over 10 inches of rain and as many feet of snow could fall on
the state within a week’s time. What is California doing,
amidst the governor’s declared state of emergency, to squirrel
away as much of that runoff and flood water as the state’s
infrastructure will allow? With all this known water
coming into the system, why isn’t the State of California
moving as much water as can physically be moved into San Luis
Reservoir? Roughly half of the reservoir’s water at full pool
is owned by the federal government, with the other half
controlled by the state. A full San Luis Reservoir means
more water for Central Valley farmers and more available water
for the State Water Project. -Written by Todd Fitchette.
This tour ventured through California’s Central Valley, known as the nation’s breadbasket thanks to an imported supply of surface water and local groundwater. Covering about 20,000 square miles through the heart of the state, the valley provides 25 percent of the nation’s food, including 40 percent of all fruits, nuts and vegetables consumed throughout the country.
The San Joaquin Valley, known as the
nation’s breadbasket, grows a cornucopia of fruits, nuts and
other agricultural products.
During our three-day Central Valley Tour April
3-5, you will meet farmers who will explain how they prepare
the fields, irrigate their crops and harvest the produce that
helps feed the nation and beyond. We also will drive through
hundreds of miles of farmland and visit the rivers, dams,
reservoirs and groundwater wells that provide the water.
Get a unique view of the San Joaquin Valley’s key dams and
reservoirs that store and transport water on our March Central
Our Central Valley
Tour, March 14-16, offers a broad view of water issues
in the San Joaquin Valley. In addition to the farms, orchards,
critical habitat for threatened bird populations, flood bypasses
and a national wildlife refuge, we visit some of California’s
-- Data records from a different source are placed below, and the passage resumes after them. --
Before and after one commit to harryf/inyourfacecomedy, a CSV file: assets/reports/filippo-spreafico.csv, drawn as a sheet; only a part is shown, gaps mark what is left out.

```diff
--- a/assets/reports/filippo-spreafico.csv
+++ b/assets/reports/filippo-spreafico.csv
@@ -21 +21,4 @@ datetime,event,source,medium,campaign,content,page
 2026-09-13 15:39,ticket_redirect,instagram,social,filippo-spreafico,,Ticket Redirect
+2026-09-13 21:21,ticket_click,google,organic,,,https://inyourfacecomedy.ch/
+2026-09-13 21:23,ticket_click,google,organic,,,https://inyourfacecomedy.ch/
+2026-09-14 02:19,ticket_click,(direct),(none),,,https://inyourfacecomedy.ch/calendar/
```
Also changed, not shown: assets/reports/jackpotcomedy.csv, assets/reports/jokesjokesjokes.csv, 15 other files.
major water infrastructure projects.
This 25-minute documentary-style DVD, developed in partnership
with the California Department of Water Resources, provides an
excellent overview of climate change and how it is already
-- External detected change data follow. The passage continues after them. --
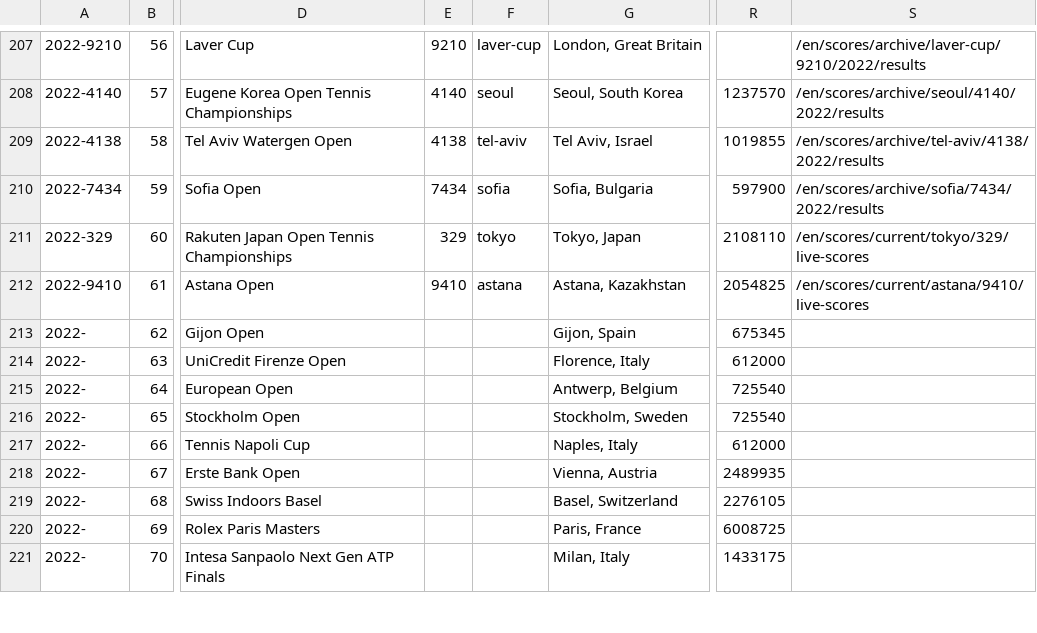
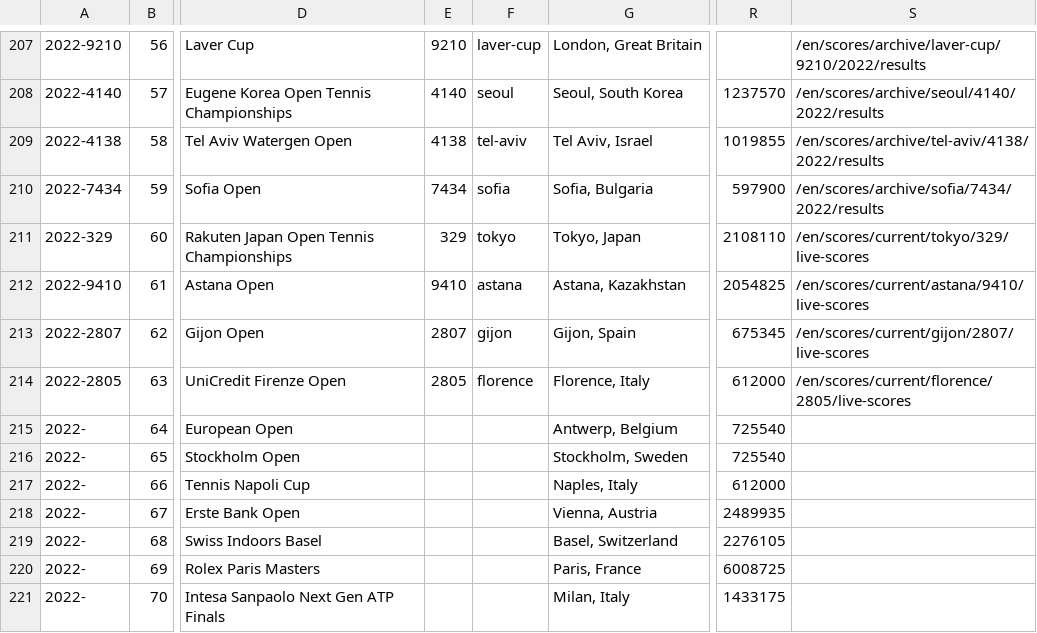
Before and after one commit to serve-and-volley/atp-world-tour-tennis-data, a CSV file: csv/1_tournaments/tournaments_2020-2022.csv, drawn as a sheet; only a part is shown, gaps mark what is left out; the diff names each change by its address in the sheet, - before the commit and + after, or states it on an @@ line.

```diff
--- a/csv/1_tournaments/tournaments_2020-2022.csv
+++ b/csv/1_tournaments/tournaments_2020-2022.csv
-A213: 2022-
+A213: 2022-2807
-E213: (empty)
+E213: 2807
-F213: (empty)
+F213: gijon
-S213: (empty)
+S213: /en/scores/current/gijon/2807/live-scores
-A214: 2022-
+A214: 2022-2805
-E214: (empty)
+E214: 2805
-F214: (empty)
+F214: florence
-S214: (empty)
+S214: /en/scores/current/florence/2805/live-scores
```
affecting California. The DVD also explains what scientists
anticipate in the future related to sea level rise and
precipitation/runoff changes and explores the efforts that are
underway to plan and adapt to climate.
30-minute DVD that traces the history of the U.S. Bureau of
Reclamation and its role in the development of the West. Includes
extensive historic footage of farming and the construction of
dams and other water projects, and discusses historic and modern
Water as a renewable resource is depicted in this 18×24 inch
poster. Water is renewed again and again by the natural
hydrologic cycle where water evaporates, transpires from plants,
rises to form clouds, and returns to the earth as precipitation.
Excellent for elementary school classroom use.
The 24-page Layperson’s Guide to the Central Valley Project
explores the history and development of the federal Central
Valley Project (CVP), California’s largest surface water delivery
system. In addition to the project’s history, the guide describes
the various CVP facilities, CVP operations, the benefits the CVP
brought to the state and the CVP Improvement Act (CVPIA).
A new look for our most popular product! And it’s the perfect
gift for the water wonk in your life.
Our 24×36 inch California Water Map is widely known for being the
definitive poster that shows the integral role water plays in the
state. On this updated version, it is easier to see California’s
natural waterways and man-made reservoirs and aqueducts
– including federally, state and locally funded
projects – the wild and scenic rivers system, and
natural lakes. The map features beautiful photos of
California’s natural environment, rivers, water projects,
wildlife, and urban and agricultural uses and the
text focuses on key issues: water supply, water use, water
projects, the Delta, wild and scenic rivers and the Colorado